*Task brief*
Pull every line holding the string "that" from the records below.

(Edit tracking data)
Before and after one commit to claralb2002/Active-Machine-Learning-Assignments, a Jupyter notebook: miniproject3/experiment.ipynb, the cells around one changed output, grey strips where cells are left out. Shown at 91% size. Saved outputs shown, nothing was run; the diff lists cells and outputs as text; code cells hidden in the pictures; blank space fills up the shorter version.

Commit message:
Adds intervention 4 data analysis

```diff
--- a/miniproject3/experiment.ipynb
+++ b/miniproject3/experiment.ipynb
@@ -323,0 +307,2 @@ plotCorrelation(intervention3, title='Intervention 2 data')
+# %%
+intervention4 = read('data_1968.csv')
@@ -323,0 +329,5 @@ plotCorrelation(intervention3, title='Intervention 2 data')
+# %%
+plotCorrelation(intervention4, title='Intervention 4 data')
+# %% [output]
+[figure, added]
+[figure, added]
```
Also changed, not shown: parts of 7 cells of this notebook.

==

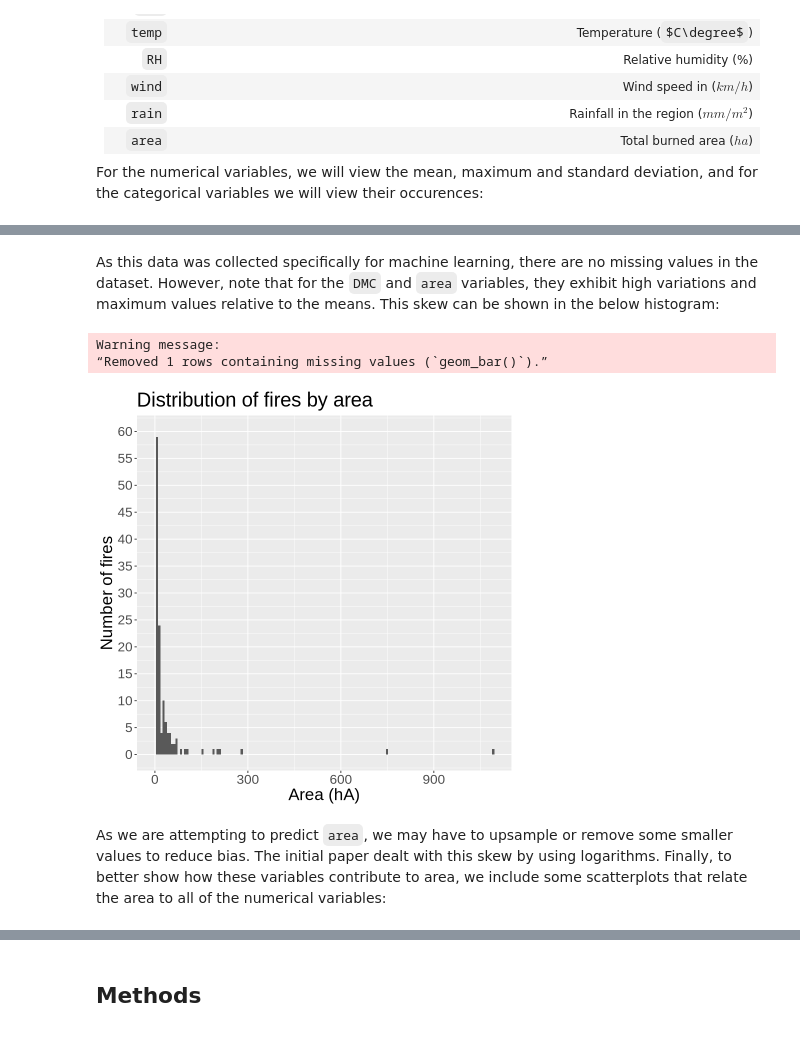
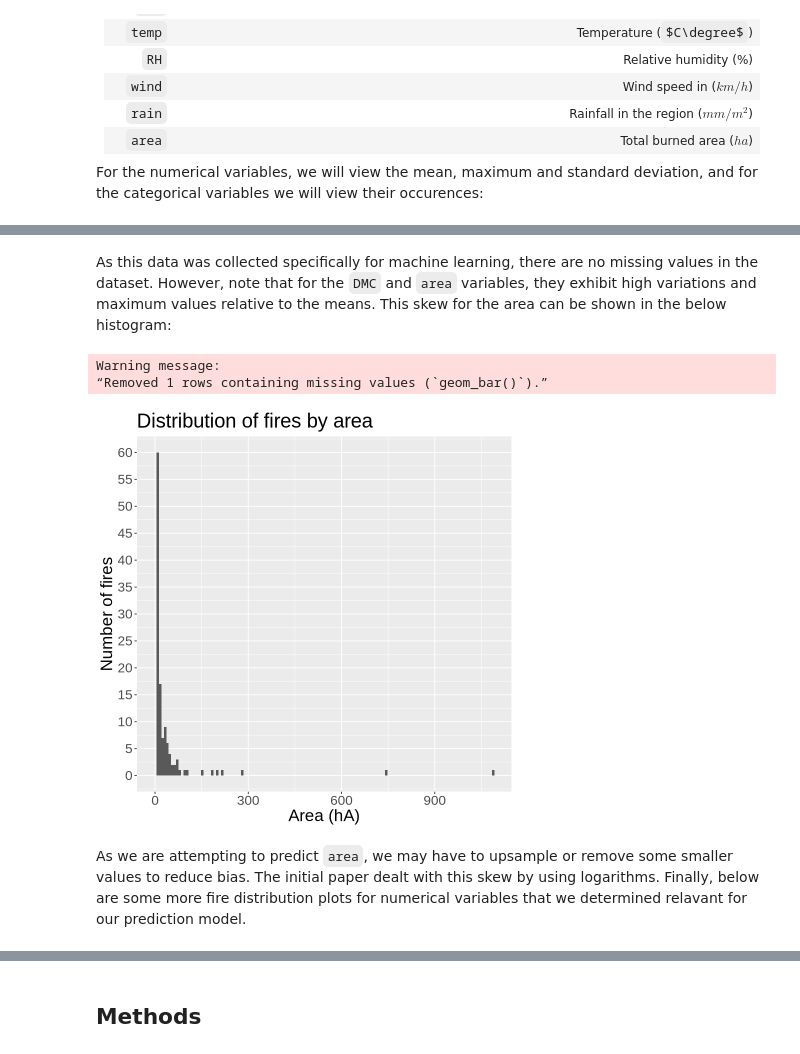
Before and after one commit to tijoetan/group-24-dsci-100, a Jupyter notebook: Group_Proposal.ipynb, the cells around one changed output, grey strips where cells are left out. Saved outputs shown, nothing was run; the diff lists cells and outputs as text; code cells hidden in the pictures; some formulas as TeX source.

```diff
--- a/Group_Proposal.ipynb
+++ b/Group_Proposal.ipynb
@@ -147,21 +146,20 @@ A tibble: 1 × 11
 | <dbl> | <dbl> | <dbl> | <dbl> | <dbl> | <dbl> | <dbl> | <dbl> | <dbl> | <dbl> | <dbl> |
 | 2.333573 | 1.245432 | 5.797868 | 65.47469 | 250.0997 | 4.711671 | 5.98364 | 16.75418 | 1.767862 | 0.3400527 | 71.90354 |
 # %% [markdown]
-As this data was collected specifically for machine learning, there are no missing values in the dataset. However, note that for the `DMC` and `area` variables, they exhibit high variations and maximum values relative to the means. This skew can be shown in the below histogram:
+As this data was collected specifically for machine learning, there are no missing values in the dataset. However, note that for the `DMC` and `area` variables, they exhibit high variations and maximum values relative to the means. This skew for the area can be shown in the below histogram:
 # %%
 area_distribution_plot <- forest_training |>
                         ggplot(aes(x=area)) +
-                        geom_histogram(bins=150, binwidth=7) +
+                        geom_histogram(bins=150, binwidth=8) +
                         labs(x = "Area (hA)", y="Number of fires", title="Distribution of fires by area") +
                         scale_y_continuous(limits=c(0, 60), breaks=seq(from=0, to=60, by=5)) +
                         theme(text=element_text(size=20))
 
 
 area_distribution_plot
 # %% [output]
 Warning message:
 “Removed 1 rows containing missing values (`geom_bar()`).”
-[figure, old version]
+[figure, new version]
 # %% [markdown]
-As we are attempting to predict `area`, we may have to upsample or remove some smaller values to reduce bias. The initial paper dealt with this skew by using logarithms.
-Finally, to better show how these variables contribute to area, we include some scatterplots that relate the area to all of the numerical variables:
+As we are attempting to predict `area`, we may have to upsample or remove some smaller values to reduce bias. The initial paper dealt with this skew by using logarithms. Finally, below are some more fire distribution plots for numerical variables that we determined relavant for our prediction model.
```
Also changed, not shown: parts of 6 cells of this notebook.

--

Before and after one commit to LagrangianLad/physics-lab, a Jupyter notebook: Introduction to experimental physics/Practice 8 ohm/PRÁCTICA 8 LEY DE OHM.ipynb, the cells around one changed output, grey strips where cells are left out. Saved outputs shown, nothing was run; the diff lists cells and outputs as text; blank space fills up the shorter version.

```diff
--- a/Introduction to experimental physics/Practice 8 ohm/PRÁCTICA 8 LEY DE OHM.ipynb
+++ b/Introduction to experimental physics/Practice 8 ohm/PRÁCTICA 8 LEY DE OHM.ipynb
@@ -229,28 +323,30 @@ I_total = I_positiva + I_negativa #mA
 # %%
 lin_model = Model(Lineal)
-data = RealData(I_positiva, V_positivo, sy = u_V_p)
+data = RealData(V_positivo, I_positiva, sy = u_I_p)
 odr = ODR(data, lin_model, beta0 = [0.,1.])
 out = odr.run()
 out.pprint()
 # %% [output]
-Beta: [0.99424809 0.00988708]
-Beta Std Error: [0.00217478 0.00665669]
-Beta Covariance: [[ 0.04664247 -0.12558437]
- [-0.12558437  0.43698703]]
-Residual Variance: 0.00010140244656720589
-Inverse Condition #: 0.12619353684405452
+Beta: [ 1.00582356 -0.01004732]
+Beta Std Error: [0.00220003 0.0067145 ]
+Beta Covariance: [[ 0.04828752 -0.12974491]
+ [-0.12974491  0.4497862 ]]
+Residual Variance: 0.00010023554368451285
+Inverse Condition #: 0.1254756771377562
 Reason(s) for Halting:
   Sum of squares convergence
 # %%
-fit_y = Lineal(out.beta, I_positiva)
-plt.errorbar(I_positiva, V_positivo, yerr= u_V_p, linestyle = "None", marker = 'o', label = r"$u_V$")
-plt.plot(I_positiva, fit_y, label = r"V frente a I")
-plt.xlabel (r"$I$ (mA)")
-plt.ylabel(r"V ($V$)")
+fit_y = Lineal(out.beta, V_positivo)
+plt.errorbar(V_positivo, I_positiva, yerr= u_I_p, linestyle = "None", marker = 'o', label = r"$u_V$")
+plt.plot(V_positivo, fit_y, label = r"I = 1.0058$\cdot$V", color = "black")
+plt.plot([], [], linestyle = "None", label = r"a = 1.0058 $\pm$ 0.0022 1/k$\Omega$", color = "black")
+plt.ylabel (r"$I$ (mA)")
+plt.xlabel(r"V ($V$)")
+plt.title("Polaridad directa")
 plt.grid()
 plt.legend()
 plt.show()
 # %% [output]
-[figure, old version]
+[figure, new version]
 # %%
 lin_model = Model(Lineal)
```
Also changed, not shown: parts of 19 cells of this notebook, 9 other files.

*Solution for this task*
-As this data was collected specifically for machine learning, there are no missing values in the dataset. However, note that for the `DMC` and `area` variables, they exhibit high variations and maximum values relative to the means. This skew can be shown in the below histogram:
+As this data was collected specifically for machine learning, there are no missing values in the dataset. However, note that for the `DMC` and `area` variables, they exhibit high variations and maximum values relative to the means. This skew for the area can be shown in the below histogram:
-Finally, to better show how these variables contribute to area, we include some scatterplots that relate the area to all of the numerical variables:
+As we are attempting to predict `area`, we may have to upsample or remove some smaller values to reduce bias. The initial paper dealt with this skew by using logarithms. Finally, below are some more fire distribution plots for numerical variables that we determined relavant for our prediction model.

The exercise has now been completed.